Back in the olden days, folks didn’t really have modern medicine as we do now—they had bloodletting, alcohol and narcotics. They staked their belief in snake oil salesmen. X-ray machines weren’t even invented until the late 1800s—if people got sick with anything potentially fatal before the 20th century, they were essentially toast because there weren’t the technological advances available to save them.
Today, we’re fortunate in modern medicine’s ability to make better sense of disease—but this has really only been the case within the last hundred years or so. Before then, the medical community had some bizarre ideas about how to treat various common ailments, and here are 15 of the most fascinating vintage ads for some such strange (and often downright dangerous!) medical cures from yesteryear:
15 Treat pain with cocaine!
Cocaine was a common ingredient in many medicines a hundred or so years ago. Cocaine, in fact, had been used for hundreds of years medicinally to treat numerous bodily ailments. It was also noted to have a positive effect on the psyche—inducing euphoria and revitalizing depressed patients and so was widely recognized as a very effective pick-me-up. Cocaine was considered to be a safe, all-purpose wonder medicine around the turn of the 20th century—and was initially thought to not be addicting and seemed to have no negative side effects (oh, how wrong those scientists were!). In fact, cocaine was considered so safe that it was frequently the main ingredient in children’s medicines—such as in these “Cocaine Toothache Drops.”
14 Speed kills! (And slims! And keeps you up all night!)

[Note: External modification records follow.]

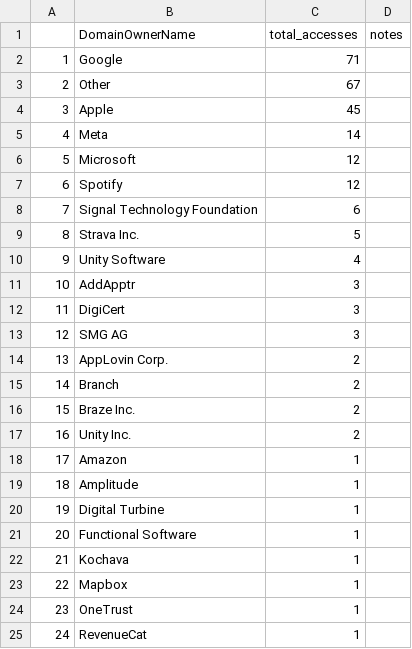
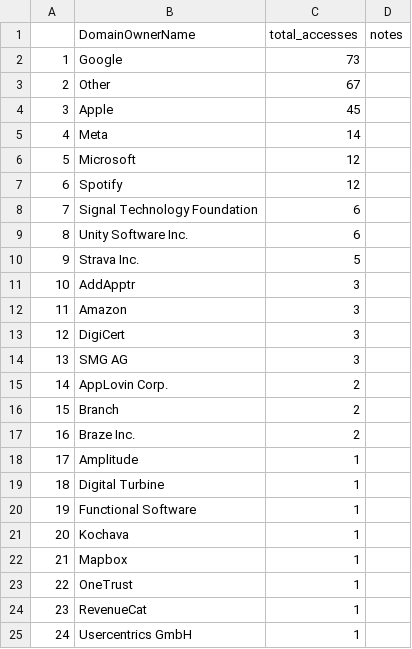
Before and after one commit to nigi1992/MSA-II, a CSV file: Output/Tables/DomainOwnerName_summary_10plus.csv, drawn as a sheet; only a part is shown; the shorter side is filled out with more unchanged rows; removed rows and columns are numbered as before the commit, all else as after; the diff names each change by its address in the sheet, - before the commit and + after, or states it on an @@ line.

```diff
--- a/Output/Tables/DomainOwnerName_summary_10plus.csv
+++ b/Output/Tables/DomainOwnerName_summary_10plus.csv
-C2 (total_accesses): 71
+C2 (total_accesses): 73
+row 9: 8 | Unity Software Inc. | 6
@@ column A renumbered from row 10 down @@
-row 10: 9 | Unity Software | 4
+row 12: 11 | Amazon | 3
-row 17: 16 | Unity Inc. | 2
-row 18: 17 | Amazon | 1
```
Also changed, not shown: Output/Tables/DomainOwnerName_summary.csv, Output/Tables/merged_data_ct_off_df.csv, 11 other files.
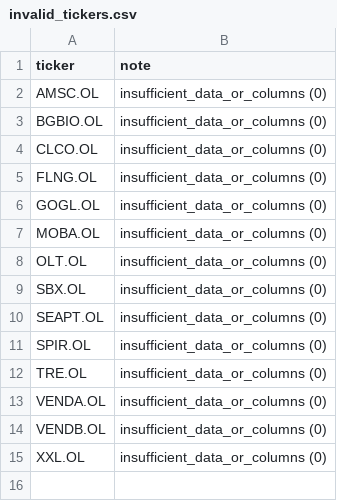
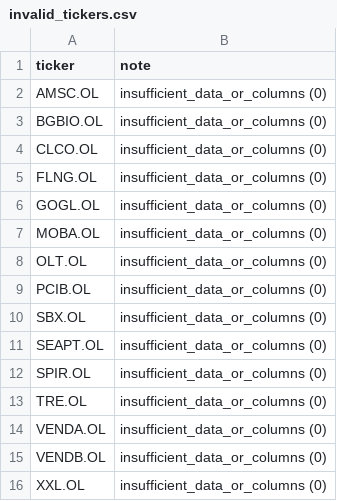
Before and after one commit to keresell-coder/oslo-screener, a CSV file: invalid_tickers.csv, drawn as a sheet; the diff names each change by its address in the sheet, - before the commit and + after, or states it on an @@ line.

```diff
--- a/invalid_tickers.csv
+++ b/invalid_tickers.csv
+row 9: PCIB.OL | insufficient_data_or_columns (0)
```
Also changed, not shown: 1 other file.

Well, this ad easily targets the stereotyped '50s housewife demographic (even though it refers to the year 1940) because it promotes the idea that housework is the wife’s domain—and here we have a Marcel-wavy-haired hausfrau evidently popping uppers to keep on top of her chores. Picture this woman flicking through her latest issue of Good Housekeeping and coming across this ad declaring her to be only a few amphetamine “granules” away from slimming and getting her housework done “surely and safely…This magic powder does more than disperse unwanted fat it purifies and enriches the blood, it tones up the entire system and makes you feel better in health in every way. It even gives you the energy to carry on working throughout the night,” (our italics). Hmm.
13 Hair of the dog?
Better than whiskey! But is it cheaper? This Aspironal ad has it right here in black and white print that you should just stand at the druggist’s counter as you take this “delightful elixir” to ensure it kicks in within two minutes or you’ll get a refund. Doing the Aspironal two-teaspoon shot at the pharmacist’s counter challenge is the “in” thing to do since—as the ad says—“Everybody’s doing it.” According to its label, Aspironal doesn’t “contain any opiates” but it is 10 percent alcohol. A-ha! Found the active ingredient. How’s Aspironal better than whiskey again?
They also advise customers to bring the “remainder of the bottle home to your wife and children, for Aspironal is by far the safest and most effective…cough and cold remedy.”
12 Wolcott's Instant (and apparently all-purpose) Pain Annihilator
This very colorful and beautifully metaphorical ad for Wolcott’s Instant Pain Annihilator is circa 1863. While the concoction’s precise medicinal ingredients are forever lost, ethyl alcohol and opium were known to be a part of Wolcott’s narcotic stew, and it’s fairly safe to assume that whatever it contained was transformative enough for this agitated top “before” guy beset by demons and creepy skeletons who are poking and prodding him and using his long bristly beard like a rope ladder to get up in his face to turn into the bottom guy who’s all chill (clutching his Wolcott’s) with the demons, snakes and body parts bedeviling him being sucked into a fiery red cloud. This product, as advertised, offered relief from conditions such as neuralgia, headache, weak nerves and toothache.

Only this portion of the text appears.